“Thank you,” I said, checking off that I had no 401k. “You know, Julia, I don’t like to sound like a sad sack, but I spend more time than I care to say going over all the mistakes I’ve made in my life.”
“Count your blessings, not your mistakes, Mr. Rich,” said Julia, batting her eyelashes. “You know the secret to Jamaican culture is having faith. With it anything in the world can be achieved.”
“Have you ever dated a Jewish man, Julia?” I asked, suddenly missing my ex-wife.
“You should try it. Jewish men will make you laugh.”
“Jamaicans love to laugh,” said Julia with a stifled library-type laugh.
“So maybe you’d like to go out with me sometime. I don’t have much money, but perhaps I could scrap enough together to take you out for coffee or we could meet up at the public library. Do you like to read, Julia?”
Julia smiled politely. “You’re paperwork is complete,” she said.
“Well what do you say? Why don’t you give me your phone number?”
“I don’t give out my phone number to clients.”
“Yes, of course,” I replied. “That is the prudent thing to do, but perhaps you can make an exception this time.”
My trollop batted her dragonfly eyelashes. “Do you have any questions about this interview, Mr. Rich?”
“Will I be approved for cash assistance and food stamp benefits until I get on my feet?”
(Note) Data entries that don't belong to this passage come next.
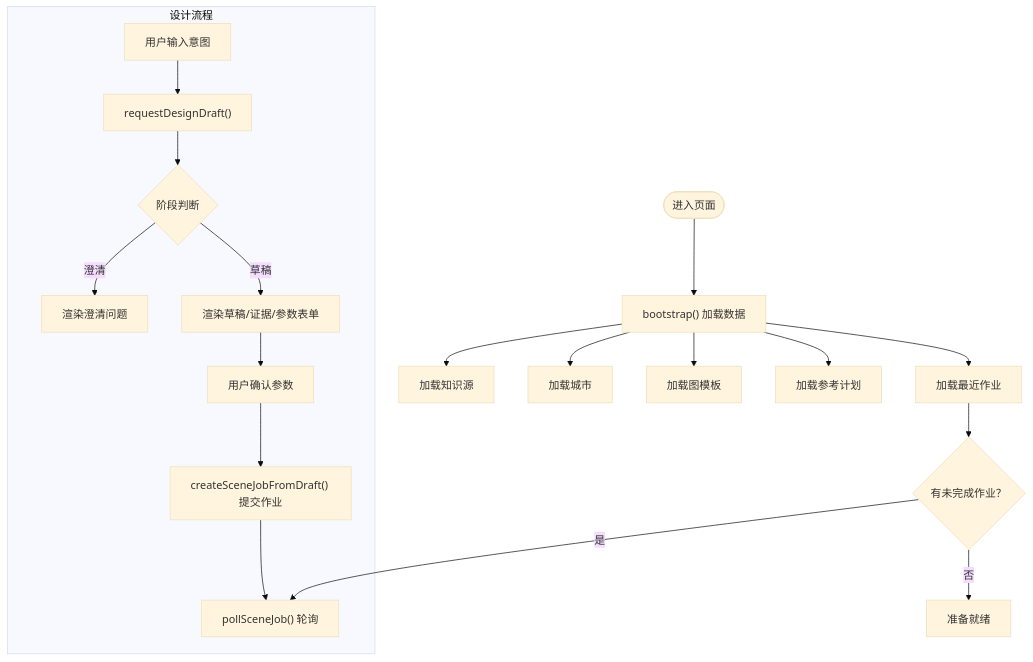
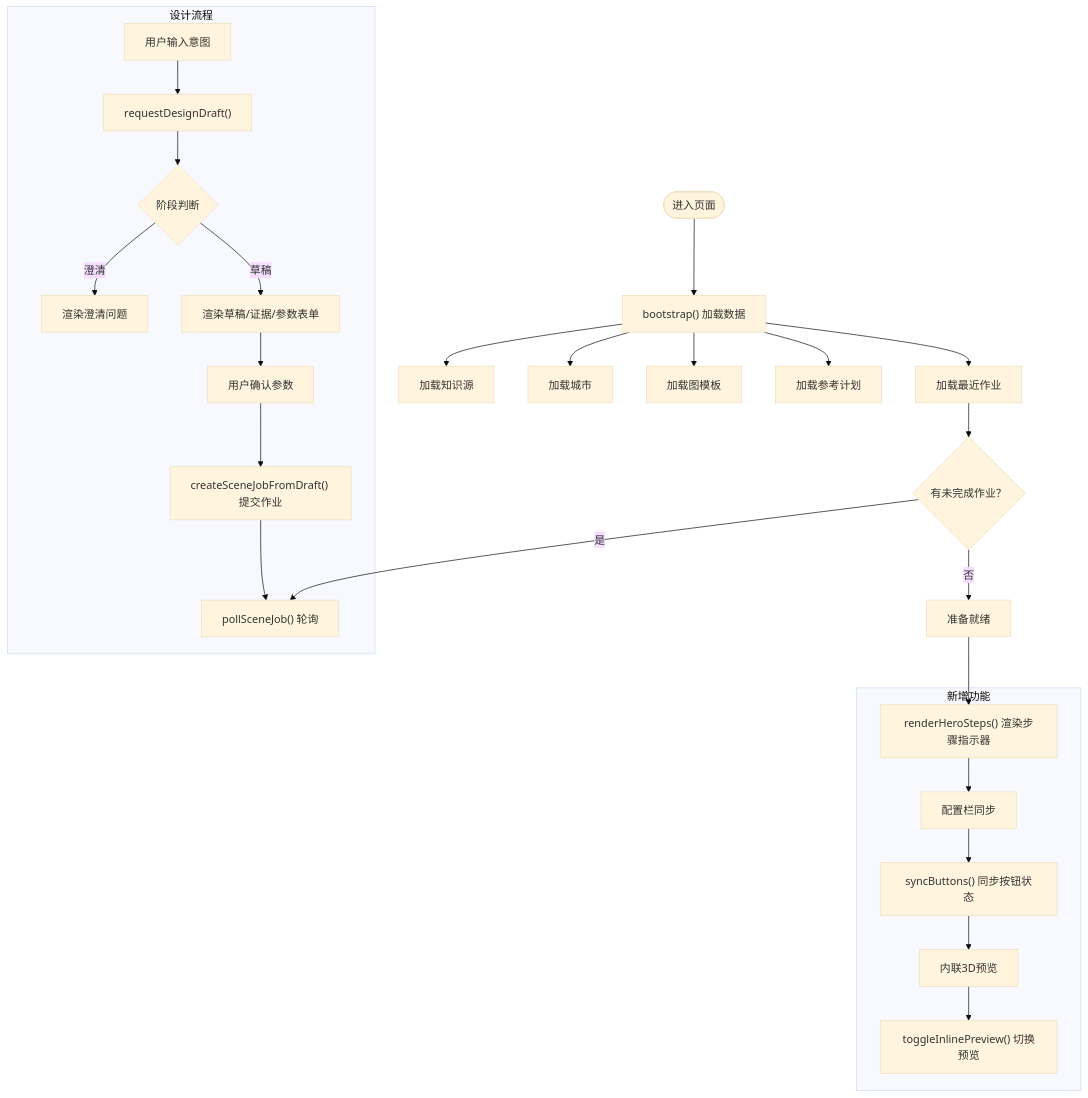
One commit to wsqstar/RoadGen3D changed the third of 4 diagrams in .qoder/repowiki/zh/content/Web界面系统/工作台界面/工作台界面.md. Above: the diagram before and after it, drawn with Mermaid (base theme). The commit also changed other lines of this file and 5 other files, not shown here.

First line of the commit message:
feat(workbench): add hero chip steps and inline 3D preview features

````diff
--- a/.qoder/repowiki/zh/content/Web界面系统/工作台界面/工作台界面.md
+++ b/.qoder/repowiki/zh/content/Web界面系统/工作台界面/工作台界面.md
@@ -164,21 +177,28 @@
 ```mermaid
 flowchart TD
 Start(["进入页面"]) --> Boot["bootstrap() 加载数据"]
 Boot --> LoadKS["加载知识源"]
 Boot --> LoadCities["加载城市"]
 Boot --> LoadTemplates["加载图模板"]
 Boot --> LoadRefs["加载参考计划"]
 Boot --> LoadJobs["加载最近作业"]
 LoadJobs --> HasJob{"有未完成作业？"}
 HasJob --> |是| Poll["pollSceneJob() 轮询"]
 HasJob --> |否| Ready["准备就绪"]
+Ready --> HeroSteps["renderHeroSteps() 渲染步骤指示器"]
 subgraph "设计流程"
 UInput["用户输入意图"] --> Draft["requestDesignDraft()"]
 Draft --> Stage{"阶段判断"}
 Stage --> |澄清| Clarify["渲染澄清问题"]
 Stage --> |草稿| RenderDraft["渲染草稿/证据/参数表单"]
 RenderDraft --> Confirm["用户确认参数"]
 Confirm --> Submit["createSceneJobFromDraft() 提交作业"]
 Submit --> Poll
 end
+subgraph "新增功能"
+HeroSteps --> ConfigBar["配置栏同步"]
+ConfigBar --> SyncBtns["syncButtons() 同步按钮状态"]
+SyncBtns --> InlinePreview["内联3D预览"]
+InlinePreview --> TogglePreview["toggleInlinePreview() 切换预览"]
+end
 ```
````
“You will begin getting them on the 15th of the month.”
“Then thank you for everything, Ms. Burns,” I said, getting up and putting on my worn coat. “And if you ever change your mind about going out with one of your clients, please feel free to give me a call. My contact information, as you know, is in the file.”
Ms. Burns closed the file.
“Have a good day, Mr. Rich, and the best of luck to you.”